first_imgDonegal Airport has been put out of operation after it was struck by lightning this evening.Vital equipment at the airport was damaged leading to a cancellation of flights.Tomorrow morning’s flights to and from the airport have also been cancelled. Engineers will be on site tomorrow morning in a bid to repair the damage.Passengers are currently being bussed to and from Dublin.It comes as winds begin to pick up speeds across the country ahead of a code red storm warning for this evening.Donegal may escape the worst of the storm but winds are expected to increase across the North West again tomorrow. If you have any storm damage report please contact info@donegaldaily.com.We will publish all reports once they are verified. STORM ALERT: DONEGAL AIRPORT KNOCKED OUT BY LIGHTNING STRIKE was last modified: December 26th, 2013 by StephenShare this:Click to share on Facebook (Opens in new window)Click to share on Twitter (Opens in new window)Click to share on LinkedIn (Opens in new window)Click to share on Reddit (Opens in new window)Click to share on Pocket (Opens in new window)Click to share on Telegram (Opens in new window)Click to share on WhatsApp (Opens in new window)Click to share on Skype (Opens in new window)Click to print (Opens in new window) Tags:Donegal Airportlightning strikestormlast_img read more

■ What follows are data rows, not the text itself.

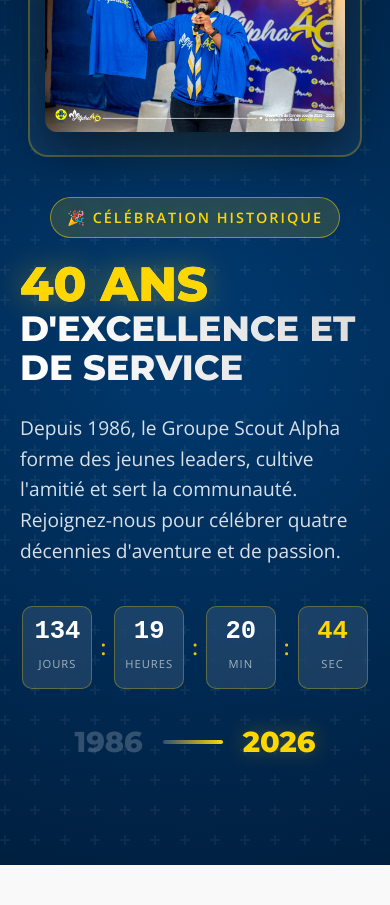
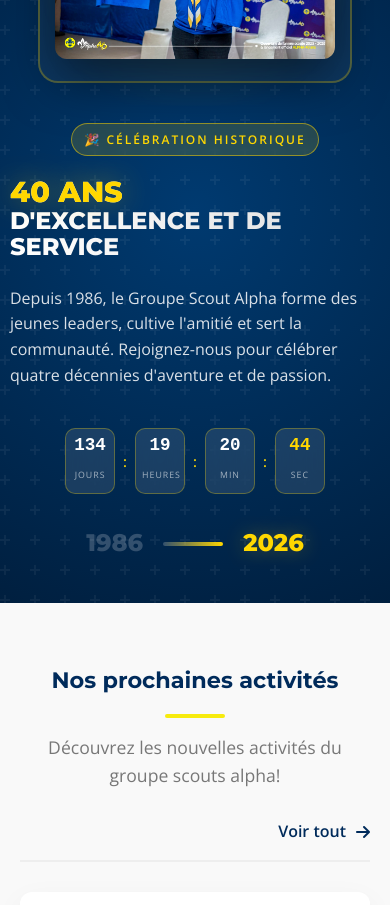
Before and after one commit to Glodi-M/Web_SIte_GsAlpha, a React (Vite) app: page / in a window 390 px wide. Shown: the part 1060-1965 px from the top of the page. Built offline with nearby package versions, Linux system fonts and the light colour scheme.

Commit message:
Mise à jour Version Mobile

```diff
--- a/src/components/Anniversary.css
+++ b/src/components/Anniversary.css
@@ -253,16 +253,81 @@
 }
 
 @media (max-width: 768px) {
+    .anniversary-section {
+        padding: 60px 15px;
+    }
+
     .anniversary-title {
+        font-size: 1.8rem;
+    }
+
+    .anniversary-title .highlight {
         font-size: 2.2rem;
     }
 
+    .anniversary-description {
+        font-size: 1rem;
+    }
+
     .date-year {
-        font-size: 1.8rem;
+        font-size: 1.5rem;
+    }
+
+    .countdown-timer {
+        justify-content: center;
+    }
+
+    .countdown-item {
+        width: 55px;
+        padding: 10px 8px;
+    }
+
+    .countdown-value {
+        font-size: 1.3rem;
+    }
+
+    .countdown-label {
+        font-size: 0.55rem;
+    }
+
+    .countdown-separator {
+        font-size: 1rem;
     }
 
     .media-frame img {
         width: 100%;
-        max-width: 300px;
+        max-width: 280px;
     }
 }
+
+@media (max-width: 480px) {
+    .anniversary-section {
+        padding: 40px 10px;
+    }
+
+    .anniversary-title {
+        font-size: 1.5rem;
+    }
+
+    .anniversary-title .highlight {
+        font-size: 1.8rem;
+    }
+
+    .countdown-item {
+        width: 50px;
+        padding: 8px 6px;
+    }
+
+    .countdown-value {
+        font-size: 1.1rem;
+    }
+
+    .countdown-separator {
+        font-size: 0.9rem;
+    }
+
+    .anniversary-subtitle {
+        font-size: 0.75rem;
+        padding: 6px 12px;
+    }
+}
--- a/src/index.css
+++ b/src/index.css
@@ -736,6 +736,138 @@ footer {
   }
 }
 
+/* Responsive - Tablet */
+@media (max-width: 1024px) {
+  .container {
+    padding: 0 30px;
+  }
+
+  .section-title {
+    font-size: 2rem;
+    margin-top: 50px;
+    margin-bottom: 35px;
+  }
+
+  .hero-content h1 {
+    font-size: 2.8rem;
+  }
+
+  .news-cards {
+    grid-template-columns: repeat(2, 1fr);
+    gap: 20px;
+  }
+
+  .project-content {
+    gap: 40px;
+  }
+
+  .founder-content {
+    gap: 40px;
+  }
+
+  .grid-gallery {
+    grid-template-columns: repeat(3, 1fr);
+  }
+}
+
+/* Responsive - Mobile */
+@media (max-width: 768px) {
+  .container {
+    padding: 0 20px;
+  }
+
+  .section-title {
+    font-size: 1.6rem;
+    margin-top: 40px;
+    margin-bottom: 25px;
+  }
+
+  .hero-content h1 {
+    font-size: 2rem;
+  }
+
+  .hero-content p {
+    font-size: 1rem;
+  }
+
+  nav ul {
+    flex-wrap: wrap;
+    justify-content: center;
+  }
+
+  .project-content {
+    flex-direction: column;
+    text-align: center;
+  }
+
+  .founder-content {
+    flex-direction: column;
+    text-align: center;
+    gap: 30px;
+  }
+
+  .founder-image img {
+    width: 200px;
+    height: 200px;
+  }
+
+  .grid-gallery {
+    grid-template-columns: repeat(2, 1fr);
+    gap: 10px;
+  }
+
+  .activities-list {
+    flex-direction: column;
+  }
+
+  .activity-card {
+    width: 100%;
+  }
+
+  .news-cards {
+    grid-template-columns: 1fr;
+    gap: 15px;
+  }
+
+  .footer-socials {
+    gap: 15px;
+  }
+
+  .footer-socials a {
+    width: 40px;
+    height: 40px;
+    font-size: 1rem;
+  }
+
+  .copyright {
+    font-size: 0.75rem;
+    padding: 0 15px;
+  }
+}
+
+/* Responsive - Small Mobile */
+@media (max-width: 480px) {
+  .section-title {
+    font-size: 1.4rem;
+  }
+
+  .hero-content h1 {
+    font-size: 1.6rem;
+  }
+
+  .grid-gallery {
+    grid-template-columns: 1fr;
+  }
+
+  .activity-card {
+    padding: 15px;
+  }
+
+  .news-card {
+    padding: 15px;
+  }
+}
+
 /* Mobile Burger Menu Styles */
 .menu-toggle {
   display: none;
--- a/src/pages/Activities.css
+++ b/src/pages/Activities.css
@@ -214,10 +214,38 @@
     border-radius: 50%;
 }
 
-/* Responsive */
+/* Responsive - Tablet */
+@media (max-width: 1024px) {
+    .activities-grid {
+        gap: 25px;
+    }
+
+    .activities-title {
+        font-size: 2rem;
+    }
+}
+
+/* Responsive - Mobile */
 @media (max-width: 768px) {
     .activities-grid {
         grid-template-columns: 1fr;
+        gap: 20px;
+    }
+
+    .activities-title {
+        font-size: 1.6rem;
+    }
+
+    .activities-subtitle {
+        font-size: 0.9rem;
+    }
+
+    .activity-card-image {
+        height: 180px;
+    }
+
+    .activity-card-content {
+        padding: 15px;
     }
 
     .quote-section {
@@ -231,6 +259,17 @@
     }
 }
 
+/* Responsive - Small Mobile */
+@media (max-width: 480px) {
+    .activities-title {
+        font-size: 1.4rem;
+    }
+
+    .activity-card-image {
+        height: 150px;
+    }
+}
+
 .activity-card-link {
     text-decoration: none;
     color: inherit;
--- a/src/pages/Contact.css
+++ b/src/pages/Contact.css
@@ -464,21 +464,86 @@
 }
 
 @media (max-width: 768px) {
+    .contact-hero {
+        padding: 100px 20px 60px;
+    }
+
     .contact-hero h1 {
-        font-size: 2.5rem;
+        font-size: 2rem;
+    }
+
+    .contact-hero p {
+        font-size: 1rem;
     }
 
     .contact-info-wrapper {
         flex-direction: column;
     }
 
+    .info-card {
+        padding: 25px;
+    }
+
+    .info-item {
+        font-size: 0.9rem;
+    }
+
+    .map-container {
+        height: 350px;
+    }
+
     .qr-card {
         flex-direction: column;
         text-align: center;
         gap: 20px;
+        padding: 20px;
     }
 
     .contact-form-wrapper {
-        padding: 25px;
+        padding: 20px;
+    }
+
+    .form-group input,
+    .form-group textarea {
+        padding: 12px 15px;
+        font-size: 0.95rem;
+    }
+
+    .submit-btn {
+        padding: 12px 30px;
+        font-size: 0.95rem;
     }
 }
+
+@media (max-width: 480px) {
+    .contact-hero h1 {
+        font-size: 1.6rem;
+    }
+
+    .contact-hero p {
+        font-size: 0.9rem;
+    }
+
+    .info-card {
+        padding: 20px;
+    }
+
+    .info-item i {
+        width: 40px;
+        height: 40px;
+        font-size: 1rem;
+    }
+
+    .map-container {
+        height: 280px;
+    }
+
+    .qr-code img {
+        width: 100px;
+        height: 100px;
+    }
+
+    .contact-form-wrapper h2 {
+        font-size: 1.3rem;
+    }
+}
--- a/src/pages/Gallery.css
+++ b/src/pages/Gallery.css
@@ -71,24 +71,61 @@
     display: block;
 }
 
-/* Responsive */
+/* Responsive - Tablet */
 @media (max-width: 992px) {
     .gallery-grid {
         grid-template-columns: repeat(2, 1fr);
+        gap: 20px;
+    }
+
+    .gallery-title {
+        font-size: 2rem;
     }
 }
 
-@media (max-width: 576px) {
-    .gallery-grid {
-        grid-template-columns: 1fr;
+/* Responsive - Mobile */
+@media (max-width: 768px) {
+    .gallery-container {
+        padding-top: 30px;
+    }
+
+    .gallery-title {
+        font-size: 1.6rem;
+        text-align: center;
+    }
+
+    .gallery-subtitle {
+        text-align: center;
+        margin-bottom: 25px;
     }
 
     .gallery-filters {
         justify-content: center;
+        gap: 10px;
     }
 
-    .gallery-title,
-    .gallery-subtitle {
-        text-align: center;
+    .filter-btn {
+        padding: 6px 15px;
+        font-size: 0.8rem;
+    }
+
+    .gallery-grid {
+        gap: 15px;
     }
 }
+
+/* Responsive - Small Mobile */
+@media (max-width: 576px) {
+    .gallery-grid {
+        grid-template-columns: 1fr;
+        gap: 15px;
+    }
+
+    .gallery-title {
+        font-size: 1.4rem;
+    }
+
+    .gallery-item {
+        aspect-ratio: 4 / 3;
+    }
+}
```
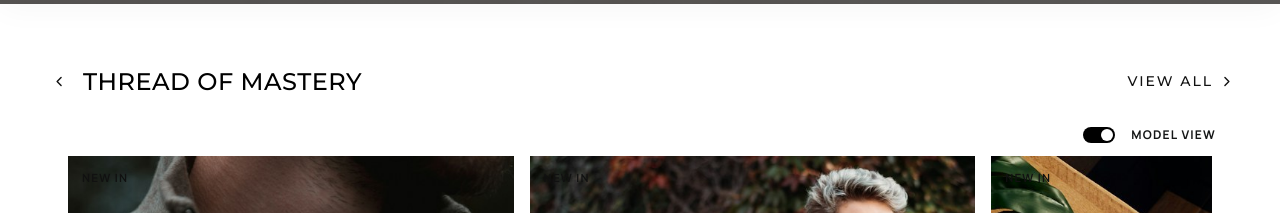
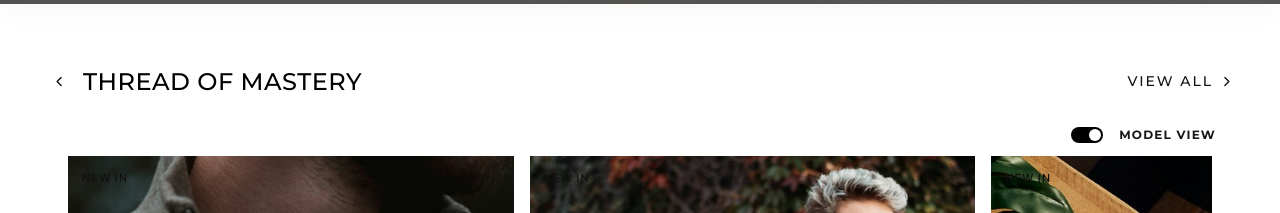
Before and after one commit to hemanthsairamjagatha/deynolddanny, an Astro site: page / in a window 1280 px wide. Shown: the part 940-1153 px from the top of the page. Built offline with nearby package versions, Linux system fonts and the light colour scheme; Astro itself is replaced by a stand-in of ours; a web font is replaced by a local one.

Commit message:
Update Model View label font family from Manrope to Montserrat

```diff
--- a/src/styles/luxury-custom.css
+++ b/src/styles/luxury-custom.css
@@ -1222,11 +1222,11 @@
   box-shadow: 0 1px 2px rgba(0, 0, 0, 0.2);
 }
 
-/* Switch Label Text (Image 3: span.MuiTypography-root.MuiTypography-body1.MuiFormControlLabel-label.css-uitf9v 100.66 x 24, Color #141616, Font 12px Manrope, Margin 0px 16px 0px 0px, Padding 0px 0px 0px 16px) */
+/* Switch Label Text (Image: span.MuiTypography-root.MuiTypography-body1.MuiFormControlLabel-label.css-uitf9v, Color #141616, Font 12px Montserrat, Margin 0px 16px 0px 0px, Padding 0px 0px 0px 16px) */
 .MuiFormControlLabel-label,
 .css-uitf9v,
 .MuiTypography-root.MuiTypography-body1.MuiFormControlLabel-label {
-  font-family: 'Manrope', -apple-system, BlinkMacSystemFont, 'Segoe UI', Roboto, sans-serif;
+  font-family: 'Montserrat', -apple-system, BlinkMacSystemFont, 'Segoe UI', Roboto, sans-serif;
   font-size: 12px;
   line-height: 24px;
   font-weight: 700;
```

Affordable Housing vs an Upscale Parking Lot in Maine

first_imgShare14TweetShare1Email15 SharesAugust 3, 2015; Portland Press Herald (Portland, ME)Sometimes public-private partnerships that enjoy the support of local government still manage to generate controversy among local communities.The city council of Portland, Maine, is about to give a nonprofit housing developer a 22-year tax break worth more than $700,000 to subsidize the construction of a four-story affordable housing complex in one of the city’s upscale neighborhoods. The project would provide 37 units of new housing for people with limited incomes, but according to the Portland Press Herald it has drawn opposition from some neighbors, both over the loss of parking as well as whether affordable housing fits the historic neighborhood.Avesta Housing says the project will provide workforce housing at a time of high demand and low vacancy rates, and that the waiting list is already long. Avesta’s executive director told the paper that the number of people who have contacted it for housing in the past six months is up 27 percent over last year, while rents in Portland have increased 17.4 percent—the second-highest rate in the U.S., according to Zillow.The half-acre site of the proposed development is being reviewed by the city’s planning and historic preservation boards. The property is currently a parking lot, and opponents are concerned about the loss of spaces and the lack of on-street parking, with one longtime resident claiming the loss of parking may force her to move.Avesta Housing bought the half-acre parking lot and two apartment buildings in 2011 for $6.2 million, and is investing almost $11.5 million into the project, which would have parking spots on site along with the 37 apartments.The housing will be set aside for individuals and families who make at or below 40 to 60 percent of the Portland area’s median income, with rents ranging from $540 to $1,044 a month. The rents are made affordable by taking advantage of housing tax credits offered by Maine Housing and a tax increment financing deal with the city.During the 22-year tax break the council is considering, the nonprofit developer would keep 65 percent of the new tax revenue generated; after 22 years, the city would receive all of the taxes. The local city councilor supports the project and the tax break, saying, “We have a housing crisis.”One local neighborhood association is staying out of the divisive project debate, although another is already on record in opposition, objecting to the loss of parking as well as to the use of tax revenue to subsidize affordable housing.—Larry KaplanShare14TweetShare1Email15 Shareslast_img read more